  15. Jennifer was a great friend when she lived in Cambridge back in the nineties and early noughties, doing her PhD. I can’t believe this has happened. She was a great student of literature and a fun person to know. I think she liked the UK and I wish she’d have come back here. I’m so sad I left it too late to get back in touch. I’ll always miss her.
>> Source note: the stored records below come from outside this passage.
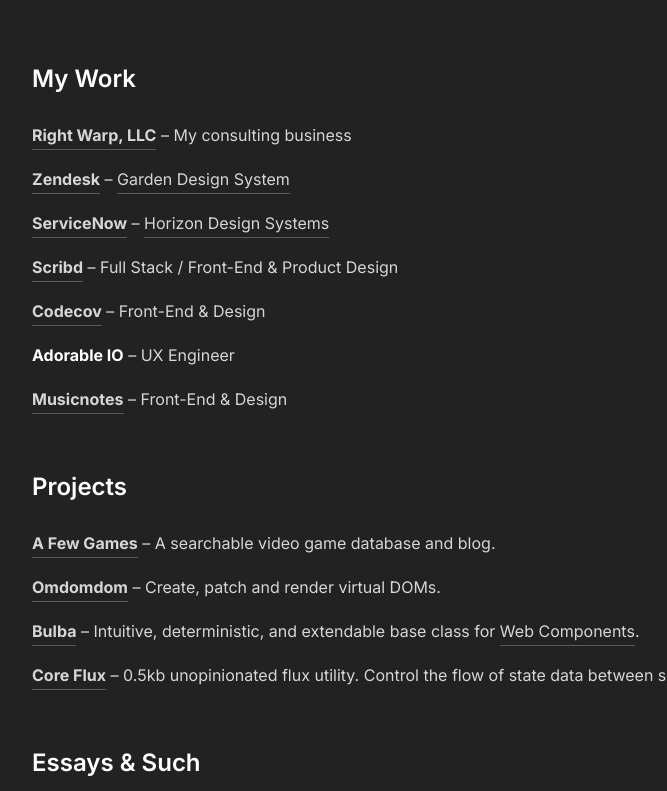
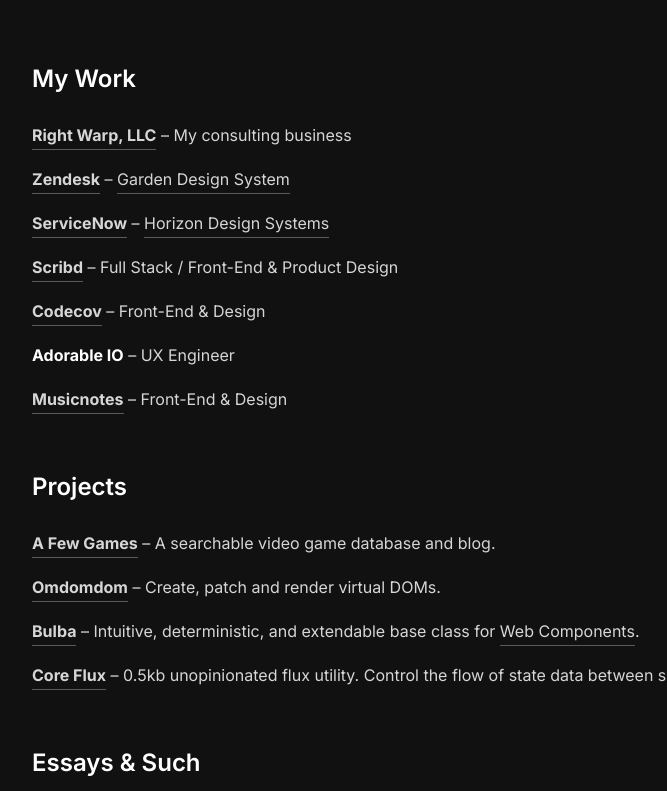
Before and after one commit to geotrev/geotrev.com, an Eleventy site: page index.html in a window 1280 px wide. Shown: the part 390-1181 px from the top of the page, without its empty margins (188-855 px from the left). Built offline with nearby package versions, Linux system fonts and the light colour scheme; Eleventy itself is replaced by a stand-in of ours; files that its build step writes are made by us from their sources; no server answers.

Commit message:
chore: update bg color

```diff
--- a/assets/styles.css
+++ b/assets/styles.css
@@ -17,7 +17,7 @@
 /* site styles */
 
 :root {
-  --background-color: #222222;
+  --background-color: #111111;
   /*
     Fira Code will be pulled from a viewer's installed fonts as a tiny bonus.
   */
```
I send all best wishes to her family and friends, colleagues and students, who must all be devastated.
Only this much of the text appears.